Exercise prompt: Output each entry that follows exactly. Images stay out.

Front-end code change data
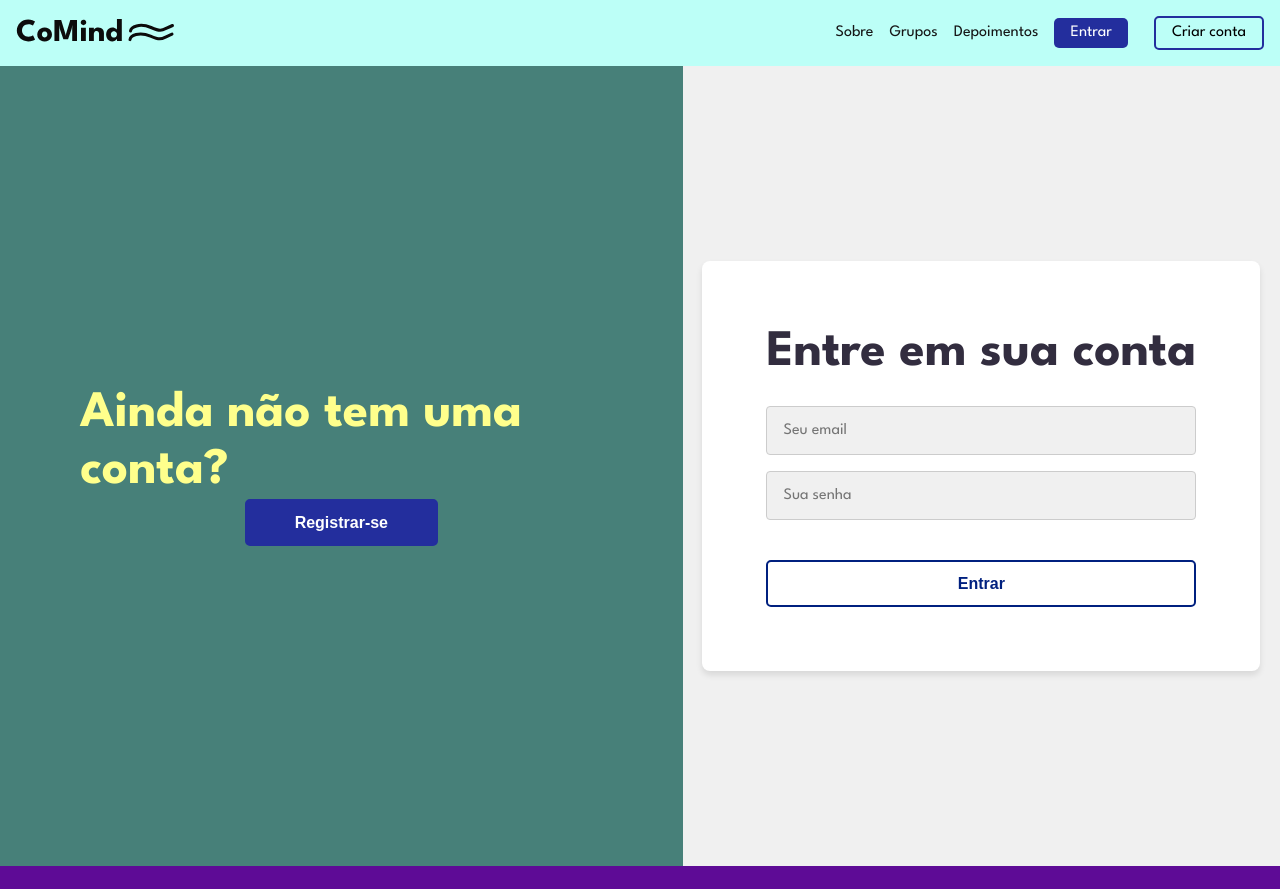
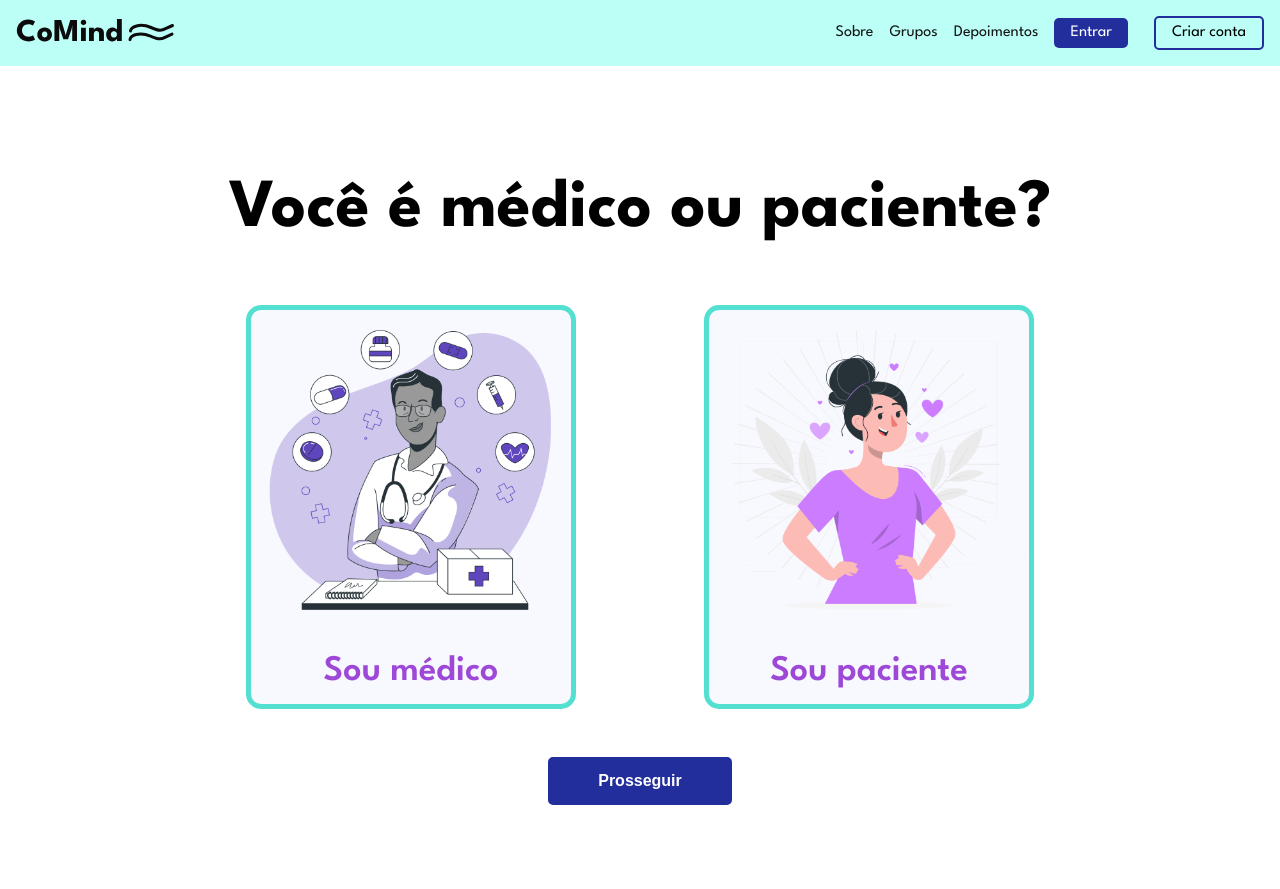
Before and after one commit to ingrydf12/coMind-Front, a React (Vite) app: page /medic-pacient in a window 1280 px wide. Before the commit this address led to /login. Shown: the top 889 px of the page. Built offline with nearby package versions, Linux system fonts and the light colour scheme.

Commit message:
wip: conform select userType to backend

```diff
--- a/src/pages/Forms/MedicPacient.jsx
+++ b/src/pages/Forms/MedicPacient.jsx
@@ -1,23 +1,24 @@
-import { useNavigate } from "react-router-dom";
+import { useLocation, useNavigate } from "react-router-dom";
 import { useState } from "react";
 import "./MedicPacient.css";
 import doctorImage from "../../assets/doctorMedia.png";
 import pacientImage from "../../assets/pacientMedia.png";
 
 const MedicPacient = () => {
-    const [selectedBox, setSelectedBox] = useState(null);
+    const { state } = useLocation();
+    const [selectedType, setSelectedType] = useState(null);
     const navigate = useNavigate();
 
-    const boxClick = (box) => {
-        setSelectedBox(box);
+    const handleBoxClick = (tipo) => {
+        setSelectedType(tipo);
     };
 
-    const buttonClick = () => {
-        if (selectedBox === "professionalBox") {
-
-            navigate("/form-medic");
-        } else if (selectedBox === "pacientBox") {
-            navigate("/form-pacient");
+    const handleButtonClick = () => {
+        if (selectedType === "PACIENTE") {
+            navigate('/form-paciente', { state: { ...state, tipo: selectedType } });
+        }
+        if (selectedType === "PROFISSIONAL") {
+            navigate('/form-medic', { state: { ...state, tipo: selectedType } });
         }
     };
 
@@ -27,27 +28,27 @@ const MedicPacient = () => {
             <div id="selector">
                 <div
                     id="professionalBox"
-                    onClick={() => boxClick("professionalBox")}
-                    className={`${selectedBox === "professionalBox" ? "box-contrast" : "selector-box"} ${selectedBox === "pacientBox" ? "selector-box-blur" : ""}`}
+                    onClick={() => handleBoxClick("PROFISSIONAL")}
+                    className={`${selectedType === "PROFISSIONAL" ? "box-contrast" : "selector-box"} ${selectedType === "PACIENTE" ? "selector-box-blur" : ""}`}
                 >
                     <img className="selector-img" src={doctorImage} alt="doctor" />
-                    <h2 className={`${selectedBox === "professionalBox" ? "subtitle-contrast" : "selector-subtitle"}`}>Sou médico</h2>
+                    <h2 className={`${selectedType === "PROFISSIONAL" ? "subtitle-contrast" : "selector-subtitle"}`}>Sou médico</h2>
                 </div>
                 <div
                     id="pacientBox"
-                    onClick={() => boxClick("pacientBox")}
-                    className={`${selectedBox === "pacientBox" ? "box-contrast" : "selector-box"} ${selectedBox === "professionalBox" ? "selector-box-blur" : ""}`}
+                    onClick={() => handleBoxClick("PACIENTE")}
+                    className={`${selectedType === "PACIENTE" ? "box-contrast" : "selector-box"} ${selectedType === "PROFISSIONAL" ? "selector-box-blur" : ""}`}
                 >
                     <img className="selector-img" src={pacientImage} alt="pacient" />
-                    <h2 className={`${selectedBox === "pacientBox" ? "subtitle-contrast" : "selector-subtitle"}`}>Sou paciente</h2>
+                    <h2 className={`${selectedType === "PACIENTE" ? "subtitle-contrast" : "selector-subtitle"}`}>Sou paciente</h2>
                 </div>
             </div>
             <div id="selector-btn-side">
                 <button
                     id="btn-selector"
-                    className={`classBtn-prim ${!selectedBox ? 'btn-disabled' : ''}`}
-                    onClick={buttonClick}
-                    disabled={!selectedBox}
+                    className={`classBtn-prim ${!selectedType ? 'btn-disabled' : ''}`}
+                    onClick={handleButtonClick}
+                    disabled={!selectedType}
                 >
                     Prosseguir
                 </button>
--- a/src/pages/Register/Register.jsx
+++ b/src/pages/Register/Register.jsx
@@ -5,33 +5,16 @@ import './Register.css';
 
 const Register = () => {
     const navigate = useNavigate();
+    const [form, setForm] = useState({ name: '', email: '', senha: '' });
 
-    const [name, setName] = useState('');
-    const [email, setEmail] = useState('');
-    const [password, setPassword] = useState('');
-    const [loading, setLoading] = useState(false);
-    const [error, setError] = useState('');
-    const [successMessage, setSuccessMessage] = useState('');
+    const handleSubmit = (e) => {
+        e.preventDefault();
 
-    const handleRegister = async (event) => {
-        event.preventDefault();
-        setLoading(true);
-        setError('');
-        setSuccessMessage('');
-
-        if (!name || !email || !password) {
-            setError("Preencha todos os campos!");
-            setLoading(false);
+        if (form.senha.length < 6) {
             return;
         }
 
-        if (password.length < 6) {
-            setError("A senha deve ter pelo menos 6 caracteres!");
-            setLoading(false);
-            return;
-        }
-
-        navigate("/medic-pacient", { state: { name, email, password } });
+        navigate('/medic-pacient', { state: form });
     };
 
     return (
@@ -42,45 +25,27 @@ const Register = () => {
             <div className="register-form-container">
             <div className="register-form-box">
                 <h1 className="register-title">Crie sua conta</h1>
-                <form className="register-form" onSubmit={handleRegister}>
+                <form className="register-form" onSubmit={handleSubmit}>
                     <div className="form-group">
-                        <input
-                            type="text"
-                            className="form-input"
-                            onChange={(e) => setName(e.target.value)}
-                            placeholder="Seu nome de usuário"
-                            required
-                        />
+                    <input className="form-input" name="name" placeholder="Seu nome de usuário" onChange={(e) => setForm({ ...form, name: e.target.value })} value={form.name} required />
+
                     </div>
                     <div className="form-group">
-                        <input
-                            type="email"
-                            className="form-input"
-                            onChange={(e) => setEmail(e.target.value)}
-                            placeholder="Seu email"
-                            required
-                        />
+                    <input className="form-input" name="email" placeholder="Email" onChange={(e) => setForm({ ...form, email: e.target.value })} value={form.email} required />
+
                     </div>
                     <div className="form-group">
-                        <input
-                            type="password"
-                            className="form-input"
-                            onChange={(e) => setPassword(e.target.value)}
-                            placeholder="Senha com mínimo de 6 caracteres"
-                            required
-                        />
+                    <input className="form-input"name="senha" type="password" placeholder="Sua senha com mínimo de 6 caracteres" onChange={(e) => setForm({ ...form, senha: e.target.value })} value={form.senha} required />
+
                     </div>
                     <Button
                         type="submit"
                         className="register-button"
-                        buttonText={loading ? "Carregando..." : "Prosseguir"}
+                        buttonText="Prosseguir"
                         isOutlined={false}
-                        disabled={loading}
                     />
                 </form>
 
-                {error && <p className="error-message">{error}</p>}
-                {successMessage && <p className="success-message">{successMessage}</p>}
             </div>
             </div>
         </main>
--- a/src/routes/routes.jsx
+++ b/src/routes/routes.jsx
@@ -34,7 +34,9 @@ export const router = createBrowserRouter([
       {
         path: "register",
         element: (
+          <LoggedInRedirect>
             <Register />
+          </LoggedInRedirect>
         ),
       },
       {
@@ -71,27 +73,18 @@ export const router = createBrowserRouter([
       },
       {
         path: "/medic-pacient",
-        element: (
-          <RedirectRoute>
-            <MedicPacient />
-          </RedirectRoute>
-        ),
+        element:
+            <MedicPacient />,
       },
       {
         path: "/form-medic",
-        element: (
-          <RedirectRoute>
-            <FormMedic />
-          </RedirectRoute>
-        ),
+        element:
+            <FormMedic />,
       },
       {
         path: "/form-pacient",
-        element: (
-          <RedirectRoute>
-            <FormPacient />
-          </RedirectRoute>
-        ),
+        element:
+            <FormPacient />,
       },
       {
         path: "/empty",
```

Answer box:
Before and after one commit to ingrydf12/coMind-Front, a React (Vite) app: page /medic-pacient in a window 1280 px wide. Before the commit this address led to /login. Shown: the top 889 px of the page. Built offline with nearby package versions, Linux system fonts and the light colour scheme.

Commit message:
wip: conform select userType to backend

```diff
--- a/src/pages/Forms/MedicPacient.jsx
+++ b/src/pages/Forms/MedicPacient.jsx
@@ -1,23 +1,24 @@
-import { useNavigate } from "react-router-dom";
+import { useLocation, useNavigate } from "react-router-dom";
 import { useState } from "react";
 import "./MedicPacient.css";
 import doctorImage from "../../assets/doctorMedia.png";
 import pacientImage from "../../assets/pacientMedia.png";
 
 const MedicPacient = () => {
-    const [selectedBox, setSelectedBox] = useState(null);
+    const { state } = useLocation();
+    const [selectedType, setSelectedType] = useState(null);
     const navigate = useNavigate();
 
-    const boxClick = (box) => {
-        setSelectedBox(box);
+    const handleBoxClick = (tipo) => {
+        setSelectedType(tipo);
     };
 
-    const buttonClick = () => {
-        if (selectedBox === "professionalBox") {
-
-            navigate("/form-medic");
-        } else if (selectedBox === "pacientBox") {
-            navigate("/form-pacient");
+    const handleButtonClick = () => {
+        if (selectedType === "PACIENTE") {
+            navigate('/form-paciente', { state: { ...state, tipo: selectedType } });
+        }
+        if (selectedType === "PROFISSIONAL") {
+            navigate('/form-medic', { state: { ...state, tipo: selectedType } });
         }
     };
 
@@ -27,27 +28,27 @@ const MedicPacient = () => {
             <div id="selector">
                 <div
                     id="professionalBox"
-                    onClick={() => boxClick("professionalBox")}
-                    className={`${selectedBox === "professionalBox" ? "box-contrast" : "selector-box"} ${selectedBox === "pacientBox" ? "selector-box-blur" : ""}`}
+                    onClick={() => handleBoxClick("PROFISSIONAL")}
+                    className={`${selectedType === "PROFISSIONAL" ? "box-contrast" : "selector-box"} ${selectedType === "PACIENTE" ? "selector-box-blur" : ""}`}
                 >
                     <img className="selector-img" src={doctorImage} alt="doctor" />
-                    <h2 className={`${selectedBox === "professionalBox" ? "subtitle-contrast" : "selector-subtitle"}`}>Sou médico</h2>
+                    <h2 className={`${selectedType === "PROFISSIONAL" ? "subtitle-contrast" : "selector-subtitle"}`}>Sou médico</h2>
                 </div>
                 <div
                     id="pacientBox"
-                    onClick={() => boxClick("pacientBox")}
-                    className={`${selectedBox === "pacientBox" ? "box-contrast" : "selector-box"} ${selectedBox === "professionalBox" ? "selector-box-blur" : ""}`}
+                    onClick={() => handleBoxClick("PACIENTE")}
+                    className={`${selectedType === "PACIENTE" ? "box-contrast" : "selector-box"} ${selectedType === "PROFISSIONAL" ? "selector-box-blur" : ""}`}
                 >
                     <img className="selector-img" src={pacientImage} alt="pacient" />
-                    <h2 className={`${selectedBox === "pacientBox" ? "subtitle-contrast" : "selector-subtitle"}`}>Sou paciente</h2>
+                    <h2 className={`${selectedType === "PACIENTE" ? "subtitle-contrast" : "selector-subtitle"}`}>Sou paciente</h2>
                 </div>
             </div>
             <div id="selector-btn-side">
                 <button
                     id="btn-selector"
-                    className={`classBtn-prim ${!selectedBox ? 'btn-disabled' : ''}`}
-                    onClick={buttonClick}
-                    disabled={!selectedBox}
+                    className={`classBtn-prim ${!selectedType ? 'btn-disabled' : ''}`}
+                    onClick={handleButtonClick}
+                    disabled={!selectedType}
                 >
                     Prosseguir
                 </button>
--- a/src/pages/Register/Register.jsx
+++ b/src/pages/Register/Register.jsx
@@ -5,33 +5,16 @@ import './Register.css';
 
 const Register = () => {
     const navigate = useNavigate();
+    const [form, setForm] = useState({ name: '', email: '', senha: '' });
 
-    const [name, setName] = useState('');
-    const [email, setEmail] = useState('');
-    const [password, setPassword] = useState('');
-    const [loading, setLoading] = useState(false);
-    const [error, setError] = useState('');
-    const [successMessage, setSuccessMessage] = useState('');
+    const handleSubmit = (e) => {
+        e.preventDefault();
 
-    const handleRegister = async (event) => {
-        event.preventDefault();
-        setLoading(true);
-        setError('');
-        setSuccessMessage('');
-
-        if (!name || !email || !password) {
-            setError("Preencha todos os campos!");
-            setLoading(false);
+        if (form.senha.length < 6) {
             return;
         }
 
-        if (password.length < 6) {
-            setError("A senha deve ter pelo menos 6 caracteres!");
-            setLoading(false);
-            return;
-        }
-
-        navigate("/medic-pacient", { state: { name, email, password } });
+        navigate('/medic-pacient', { state: form });
     };
 
     return (
@@ -42,45 +25,27 @@ const Register = () => {
             <div className="register-form-container">
             <div className="register-form-box">
                 <h1 className="register-title">Crie sua conta</h1>
-                <form className="register-form" onSubmit={handleRegister}>
+                <form className="register-form" onSubmit={handleSubmit}>
                     <div className="form-group">
-                        <input
-                            type="text"
-                            className="form-input"
-                            onChange={(e) => setName(e.target.value)}
-                            placeholder="Seu nome de usuário"
-                            required
-                        />
+                    <input className="form-input" name="name" placeholder="Seu nome de usuário" onChange={(e) => setForm({ ...form, name: e.target.value })} value={form.name} required />
+
                     </div>
                     <div className="form-group">
-                        <input
-                            type="email"
-                            className="form-input"
-                            onChange={(e) => setEmail(e.target.value)}
-                            placeholder="Seu email"
-                            required
-                        />
+                    <input className="form-input" name="email" placeholder="Email" onChange={(e) => setForm({ ...form, email: e.target.value })} value={form.email} required />
+
                     </div>
                     <div className="form-group">
-                        <input
-                            type="password"
-                            className="form-input"
-                            onChange={(e) => setPassword(e.target.value)}
-                            placeholder="Senha com mínimo de 6 caracteres"
-                            required
-                        />
+                    <input className="form-input"name="senha" type="password" placeholder="Sua senha com mínimo de 6 caracteres" onChange={(e) => setForm({ ...form, senha: e.target.value })} value={form.senha} required />
+
                     </div>
                     <Button
                         type="submit"
                         className="register-button"
-                        buttonText={loading ? "Carregando..." : "Prosseguir"}
+                        buttonText="Prosseguir"
                         isOutlined={false}
-                        disabled={loading}
                     />
                 </form>
 
-                {error && <p className="error-message">{error}</p>}
-                {successMessage && <p className="success-message">{successMessage}</p>}
             </div>
             </div>
         </main>
--- a/src/routes/routes.jsx
+++ b/src/routes/routes.jsx
@@ -34,7 +34,9 @@ export const router = createBrowserRouter([
       {
         path: "register",
         element: (
+          <LoggedInRedirect>
             <Register />
+          </LoggedInRedirect>
         ),
       },
       {
@@ -71,27 +73,18 @@ export const router = createBrowserRouter([
       },
       {
         path: "/medic-pacient",
-        element: (
-          <RedirectRoute>
-            <MedicPacient />
-          </RedirectRoute>
-        ),
+        element:
+            <MedicPacient />,
       },
       {
         path: "/form-medic",
-        element: (
-          <RedirectRoute>
-            <FormMedic />
-          </RedirectRoute>
-        ),
+        element:
+            <FormMedic />,
       },
       {
         path: "/form-pacient",
-        element: (
-          <RedirectRoute>
-            <FormPacient />
-          </RedirectRoute>
-        ),
+        element:
+            <FormPacient />,
       },
       {
         path: "/empty",
```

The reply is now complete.